Extracted records
********************

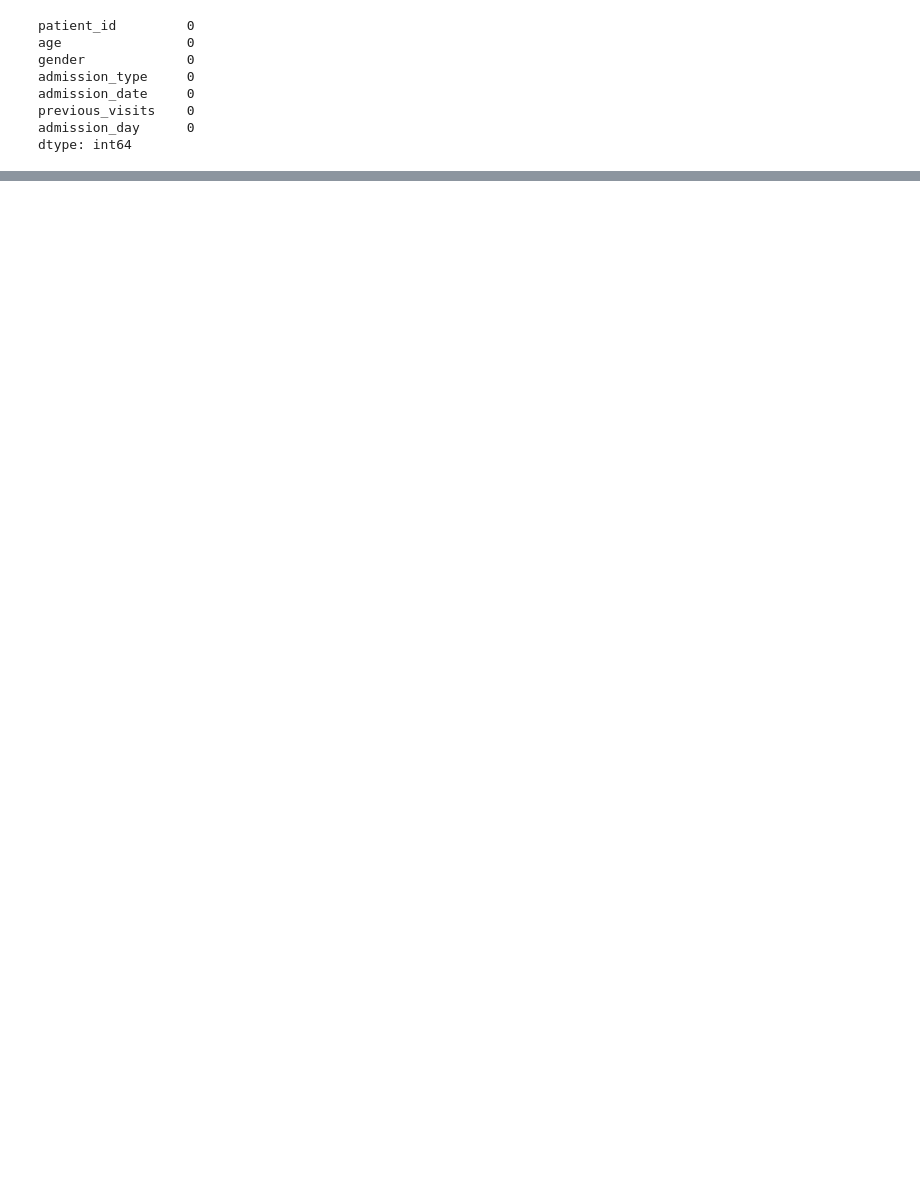
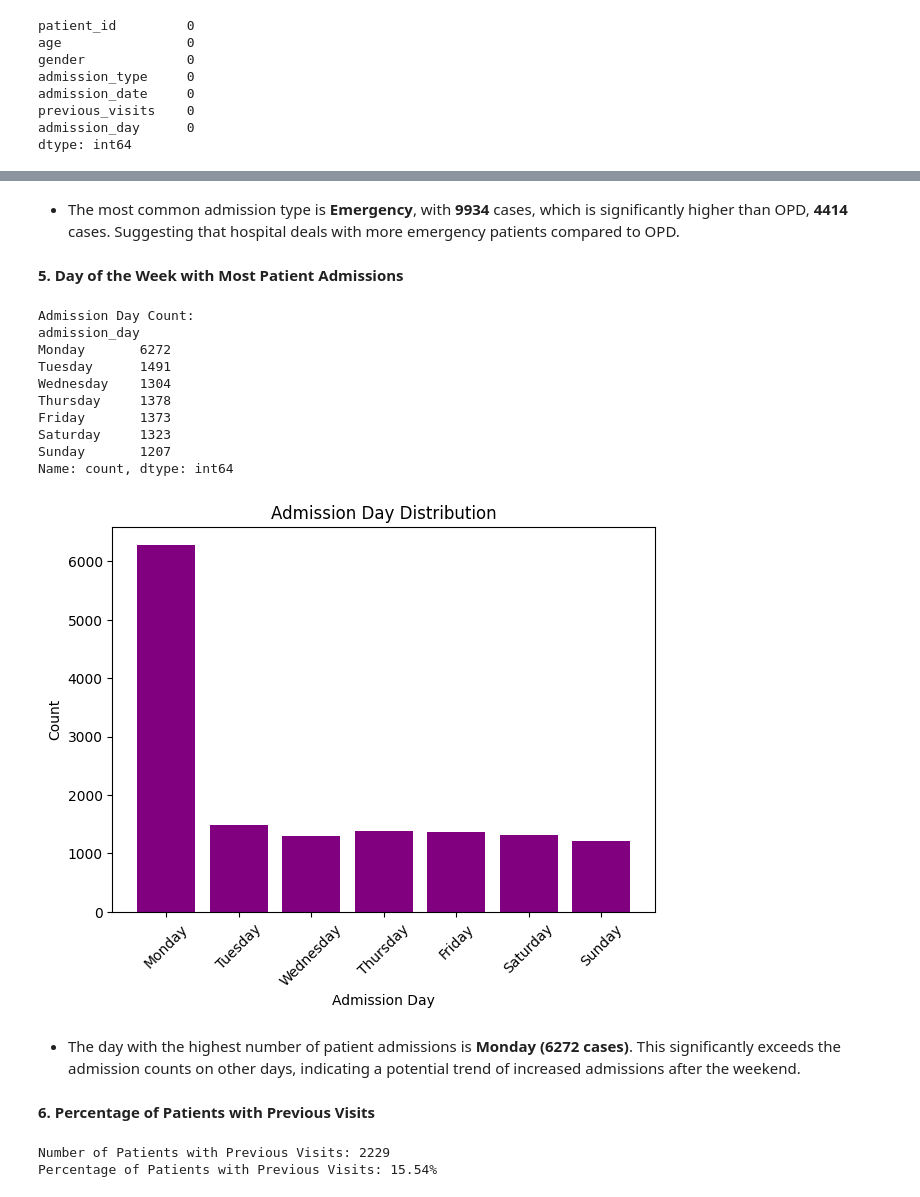
Before and after one commit to mariamkhan04/Hospital-Admission-Analysis---EDA, a Jupyter notebook: EDA.ipynb, the cells around one changed output, grey strips where cells are left out. Saved outputs shown, nothing was run; the diff lists cells and outputs as text; code cells hidden in the pictures; blank space fills up the shorter version.

```diff
--- a/EDA.ipynb
+++ b/EDA.ipynb
@@ -213,0 +322,40 @@ dtype: int64
+# %% [markdown]
+- The most common admission type is **Emergency**, with **9934** cases, which is significantly higher than OPD, **4414** cases. Suggesting that hospital deals with more emergency patients compared to OPD.
+# %% [markdown]
+**5. Day of the Week with Most Patient Admissions**
+# %%
+admission_day_count = admissions_df['admission_day'].value_counts()
+admission_day_count = admission_day_count.reindex(['Monday', 'Tuesday', 'Wednesday', 'Thursday', 'Friday', 'Saturday', 'Sunday'])
+print(f"\nAdmission Day Count:\n{admission_day_count}")
+
+fig, ax = plt.subplots(figsize=(7, 5))
+ax.bar(admission_day_count.index, admission_day_count.values, color='purple')
+ax.set_title("Admission Day Distribution")
+ax.set_xlabel("Admission Day")
+ax.set_ylabel("Count")
+ax.tick_params(axis='x', rotation=45)
+plt.show()
+# %% [output]
+Admission Day Count:
+admission_day
+Monday       6272
+Tuesday      1491
+Wednesday    1304
+Thursday     1378
+Friday       1373
+Saturday     1323
+Sunday       1207
+Name: count, dtype: int64
+[figure, added]
+# %% [markdown]
+- The day with the highest number of patient admissions is **Monday (6272 cases)**. This significantly exceeds the admission counts on other days, indicating a potential trend of increased admissions after the weekend.
+# %% [markdown]
+**6. Percentage of Patients with Previous Visits**
+# %%
+previous_visited_count = len(admissions_df[admissions_df['previous_visits'] > 0])
+print(f"\nNumber of Patients with Previous Visits: {previous_visited_count}")
+previous_visited_percentage = (previous_visited_count / total_admissions) * 100
+print(f"Percentage of Patients with Previous Visits: {previous_visited_percentage:.2f}%")
+# %% [output]
+Number of Patients with Previous Visits: 2229
+Percentage of Patients with Previous Visits: 15.54%
```
Also changed, not shown: parts of 32 cells of this notebook.
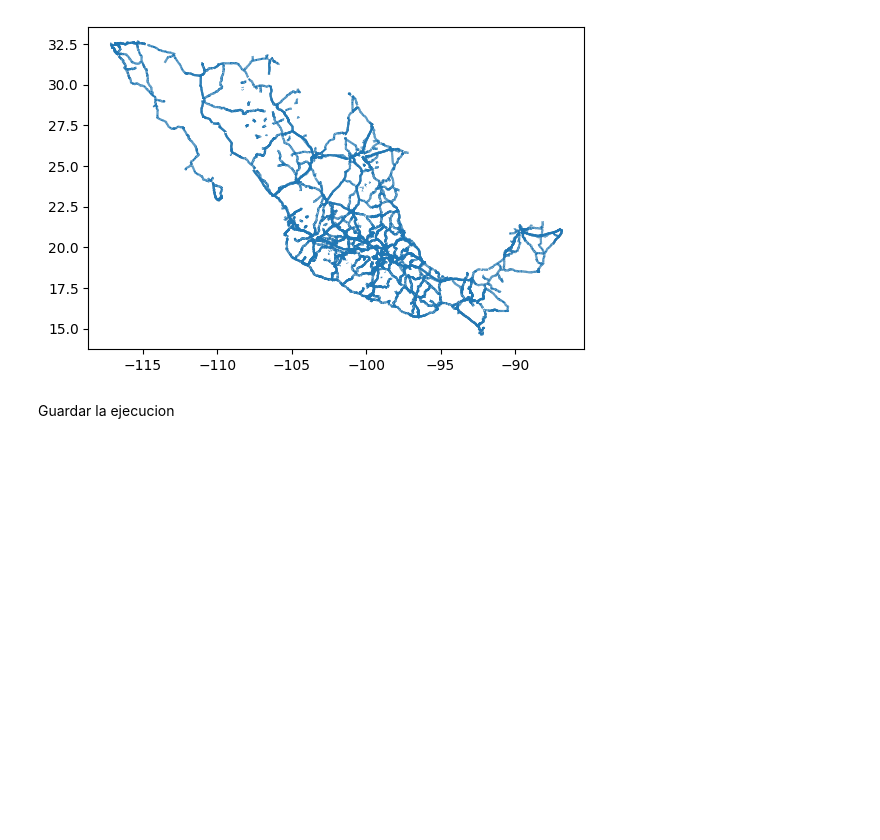
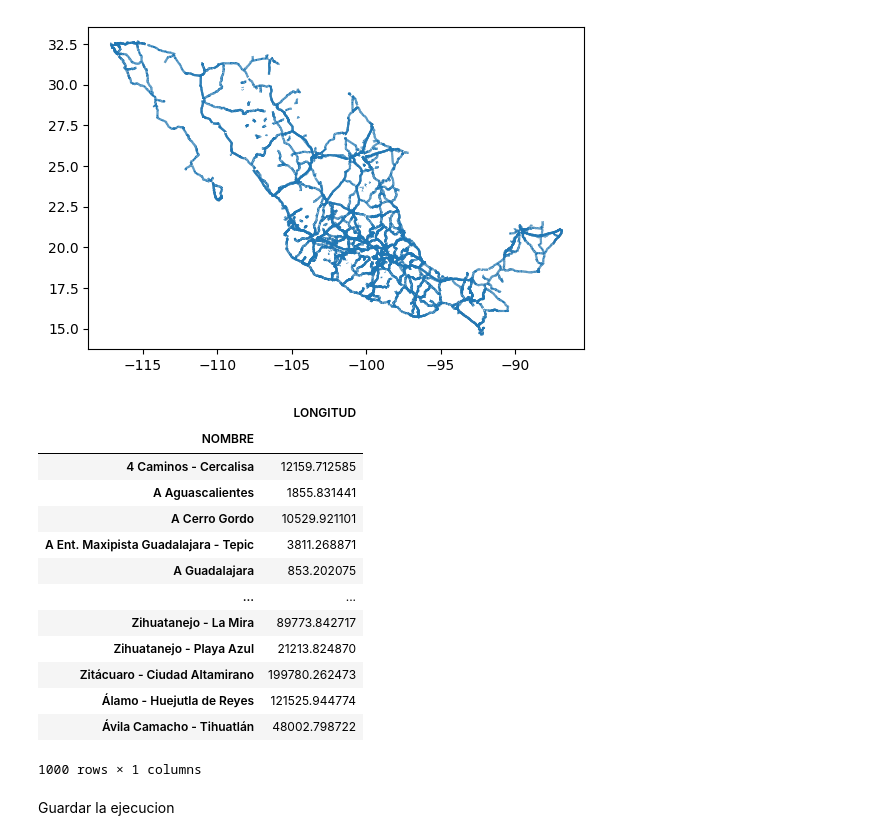
Before and after one commit to JorgeICS/Primeos_Analisis_Geopandas, a Jupyter notebook: RNC_Carrerteras_federales.ipynb, the cells around one changed output. Saved outputs shown, nothing was run; the diff lists cells and outputs as text; code cells hidden in the pictures; blank space fills up the shorter version.

Commit message:
Filtrado de carreteras federales de la red vial total

```diff
--- a/RNC_Carrerteras_federales.ipynb
+++ b/RNC_Carrerteras_federales.ipynb
@@ -103,6 +103,27 @@ carreteras_federales.plot()
 # %% [output]
 <Axes: >
 [figure]
+# %%
+carreteras_longitud = carreteras_federales.groupby('NOMBRE').agg({
+    'LONGITUD': 'sum',
+    })
+
+carreteras_longitud
+# %% [output]
+|  | LONGITUD |
+| NOMBRE |  |
+| 4 Caminos - Cercalisa | 12159.712585 |
+| A Aguascalientes | 1855.831441 |
+| A Cerro Gordo | 10529.921101 |
+| A Ent. Maxipista Guadalajara - Tepic | 3811.268871 |
+| A Guadalajara | 853.202075 |
+| ... | ... |
+| Zihuatanejo - La Mira | 89773.842717 |
+| Zihuatanejo - Playa Azul | 21213.824870 |
+| Zitácuaro - Ciudad Altamirano | 199780.262473 |
+| Álamo - Huejutla de Reyes | 121525.944774 |
+| Ávila Camacho - Tihuatlán | 48002.798722 |
+1000 rows × 1 columns
 # %% [markdown]
 Guardar la ejecucion
 # %%
```
Also changed, not shown: parts of 1 cell of this notebook.
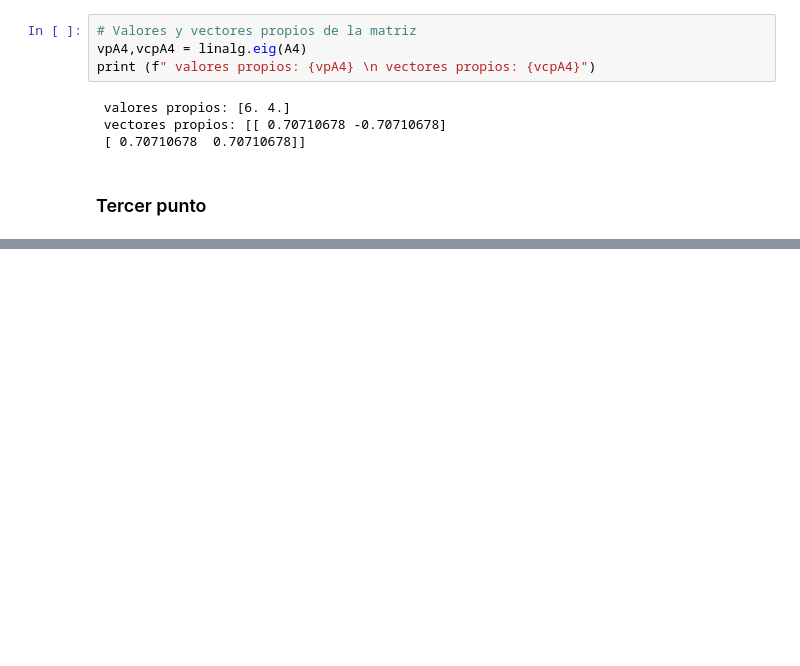
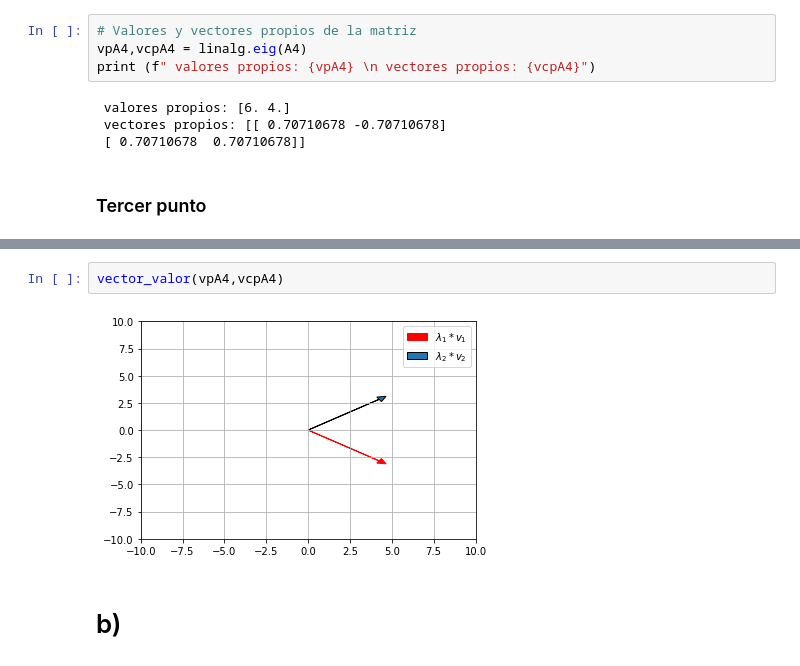
Before and after one commit to lab-optimizacion-202220/lab_formas_cuadraticas, a Jupyter notebook: formas_cuadraticas.ipynb, the cells around one changed output, grey strips where cells are left out. Cells and saved outputs as stored; diff of their text form; blank space fills up the shorter version.

```diff
--- a/formas_cuadraticas.ipynb
+++ b/formas_cuadraticas.ipynb
@@ -159,0 +193,6 @@ print (f" valores propios: {vpA4} \n vectores propios: {vcpA4}")
+# %%
+vector_valor(vpA4,vcpA4)
+# %% [output]
+[figure, added]
+# %% [markdown]
+# b)
```
Also changed, not shown: parts of 6 cells of this notebook.
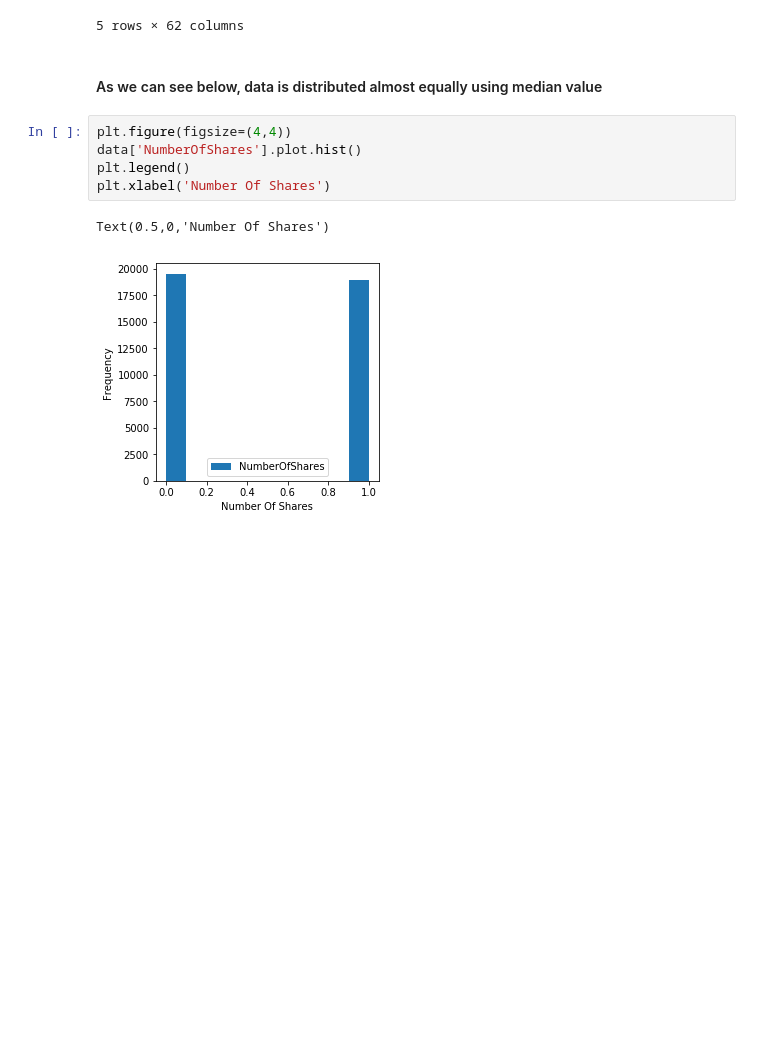
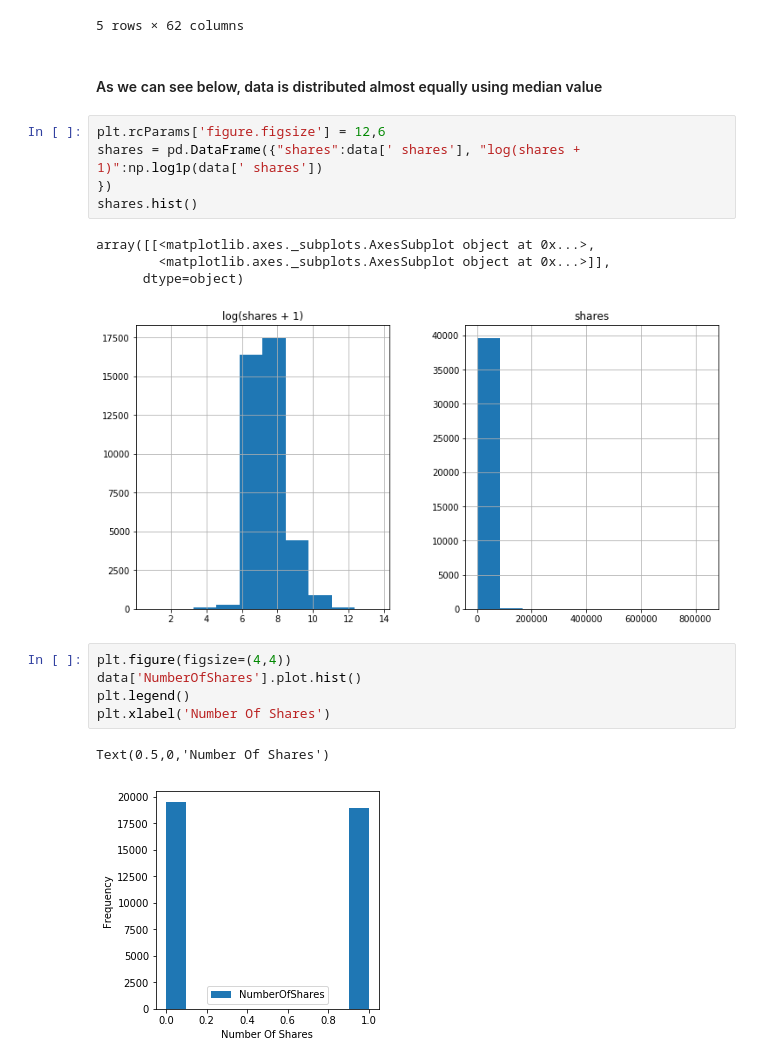
Before and after one commit to chitraparyani/Machine-Learning, a Jupyter notebook: Final Project Part 1.ipynb, the cells around one changed output. Saved outputs shown, nothing was run; the diff lists cells and outputs as text; blank space fills up the shorter version.

```diff
--- a/Final Project Part 1.ipynb
+++ b/Final Project Part 1.ipynb
@@ -343,6 +347,16 @@ data.head()
 5 rows × 62 columns
 # %% [markdown]
 #### As we can see below, data is distributed almost equally using median value
+# %%
+plt.rcParams['figure.figsize'] = 12,6
+shares = pd.DataFrame({"shares":data[' shares'], "log(shares + 1)":np.log1p(data[' shares'])
+})
+shares.hist()
+# %% [output]
+array([[<matplotlib.axes._subplots.AxesSubplot object at 0x...>,
+        <matplotlib.axes._subplots.AxesSubplot object at 0x...>]],
+      dtype=object)
+[figure, added]
 # %%
 plt.figure(figsize=(4,4))
 data['NumberOfShares'].plot.hist()
```
Also changed, not shown: parts of 63 cells of this notebook.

********************

Task details: All of the entries above are to be written out exactly, with no pictures.

Your solution:
Before and after one commit to mariamkhan04/Hospital-Admission-Analysis---EDA, a Jupyter notebook: EDA.ipynb, the cells around one changed output, grey strips where cells are left out. Saved outputs shown, nothing was run; the diff lists cells and outputs as text; code cells hidden in the pictures; blank space fills up the shorter version.

```diff
--- a/EDA.ipynb
+++ b/EDA.ipynb
@@ -213,0 +322,40 @@ dtype: int64
+# %% [markdown]
+- The most common admission type is **Emergency**, with **9934** cases, which is significantly higher than OPD, **4414** cases. Suggesting that hospital deals with more emergency patients compared to OPD.
+# %% [markdown]
+**5. Day of the Week with Most Patient Admissions**
+# %%
+admission_day_count = admissions_df['admission_day'].value_counts()
+admission_day_count = admission_day_count.reindex(['Monday', 'Tuesday', 'Wednesday', 'Thursday', 'Friday', 'Saturday', 'Sunday'])
+print(f"\nAdmission Day Count:\n{admission_day_count}")
+
+fig, ax = plt.subplots(figsize=(7, 5))
+ax.bar(admission_day_count.index, admission_day_count.values, color='purple')
+ax.set_title("Admission Day Distribution")
+ax.set_xlabel("Admission Day")
+ax.set_ylabel("Count")
+ax.tick_params(axis='x', rotation=45)
+plt.show()
+# %% [output]
+Admission Day Count:
+admission_day
+Monday       6272
+Tuesday      1491
+Wednesday    1304
+Thursday     1378
+Friday       1373
+Saturday     1323
+Sunday       1207
+Name: count, dtype: int64
+[figure, added]
+# %% [markdown]
+- The day with the highest number of patient admissions is **Monday (6272 cases)**. This significantly exceeds the admission counts on other days, indicating a potential trend of increased admissions after the weekend.
+# %% [markdown]
+**6. Percentage of Patients with Previous Visits**
+# %%
+previous_visited_count = len(admissions_df[admissions_df['previous_visits'] > 0])
+print(f"\nNumber of Patients with Previous Visits: {previous_visited_count}")
+previous_visited_percentage = (previous_visited_count / total_admissions) * 100
+print(f"Percentage of Patients with Previous Visits: {previous_visited_percentage:.2f}%")
+# %% [output]
+Number of Patients with Previous Visits: 2229
+Percentage of Patients with Previous Visits: 15.54%
```
Also changed, not shown: parts of 32 cells of this notebook.
Before and after one commit to JorgeICS/Primeos_Analisis_Geopandas, a Jupyter notebook: RNC_Carrerteras_federales.ipynb, the cells around one changed output. Saved outputs shown, nothing was run; the diff lists cells and outputs as text; code cells hidden in the pictures; blank space fills up the shorter version.

Commit message:
Filtrado de carreteras federales de la red vial total

```diff
--- a/RNC_Carrerteras_federales.ipynb
+++ b/RNC_Carrerteras_federales.ipynb
@@ -103,6 +103,27 @@ carreteras_federales.plot()
 # %% [output]
 <Axes: >
 [figure]
+# %%
+carreteras_longitud = carreteras_federales.groupby('NOMBRE').agg({
+    'LONGITUD': 'sum',
+    })
+
+carreteras_longitud
+# %% [output]
+|  | LONGITUD |
+| NOMBRE |  |
+| 4 Caminos - Cercalisa | 12159.712585 |
+| A Aguascalientes | 1855.831441 |
+| A Cerro Gordo | 10529.921101 |
+| A Ent. Maxipista Guadalajara - Tepic | 3811.268871 |
+| A Guadalajara | 853.202075 |
+| ... | ... |
+| Zihuatanejo - La Mira | 89773.842717 |
+| Zihuatanejo - Playa Azul | 21213.824870 |
+| Zitácuaro - Ciudad Altamirano | 199780.262473 |
+| Álamo - Huejutla de Reyes | 121525.944774 |
+| Ávila Camacho - Tihuatlán | 48002.798722 |
+1000 rows × 1 columns
 # %% [markdown]
 Guardar la ejecucion
 # %%
```
Also changed, not shown: parts of 1 cell of this notebook.
Before and after one commit to lab-optimizacion-202220/lab_formas_cuadraticas, a Jupyter notebook: formas_cuadraticas.ipynb, the cells around one changed output, grey strips where cells are left out. Cells and saved outputs as stored; diff of their text form; blank space fills up the shorter version.

```diff
--- a/formas_cuadraticas.ipynb
+++ b/formas_cuadraticas.ipynb
@@ -159,0 +193,6 @@ print (f" valores propios: {vpA4} \n vectores propios: {vcpA4}")
+# %%
+vector_valor(vpA4,vcpA4)
+# %% [output]
+[figure, added]
+# %% [markdown]
+# b)
```
Also changed, not shown: parts of 6 cells of this notebook.
Before and after one commit to chitraparyani/Machine-Learning, a Jupyter notebook: Final Project Part 1.ipynb, the cells around one changed output. Saved outputs shown, nothing was run; the diff lists cells and outputs as text; blank space fills up the shorter version.

```diff
--- a/Final Project Part 1.ipynb
+++ b/Final Project Part 1.ipynb
@@ -343,6 +347,16 @@ data.head()
 5 rows × 62 columns
 # %% [markdown]
 #### As we can see below, data is distributed almost equally using median value
+# %%
+plt.rcParams['figure.figsize'] = 12,6
+shares = pd.DataFrame({"shares":data[' shares'], "log(shares + 1)":np.log1p(data[' shares'])
+})
+shares.hist()
+# %% [output]
+array([[<matplotlib.axes._subplots.AxesSubplot object at 0x...>,
+        <matplotlib.axes._subplots.AxesSubplot object at 0x...>]],
+      dtype=object)
+[figure, added]
 # %%
 plt.figure(figsize=(4,4))
 data['NumberOfShares'].plot.hist()
```
Also changed, not shown: parts of 63 cells of this notebook.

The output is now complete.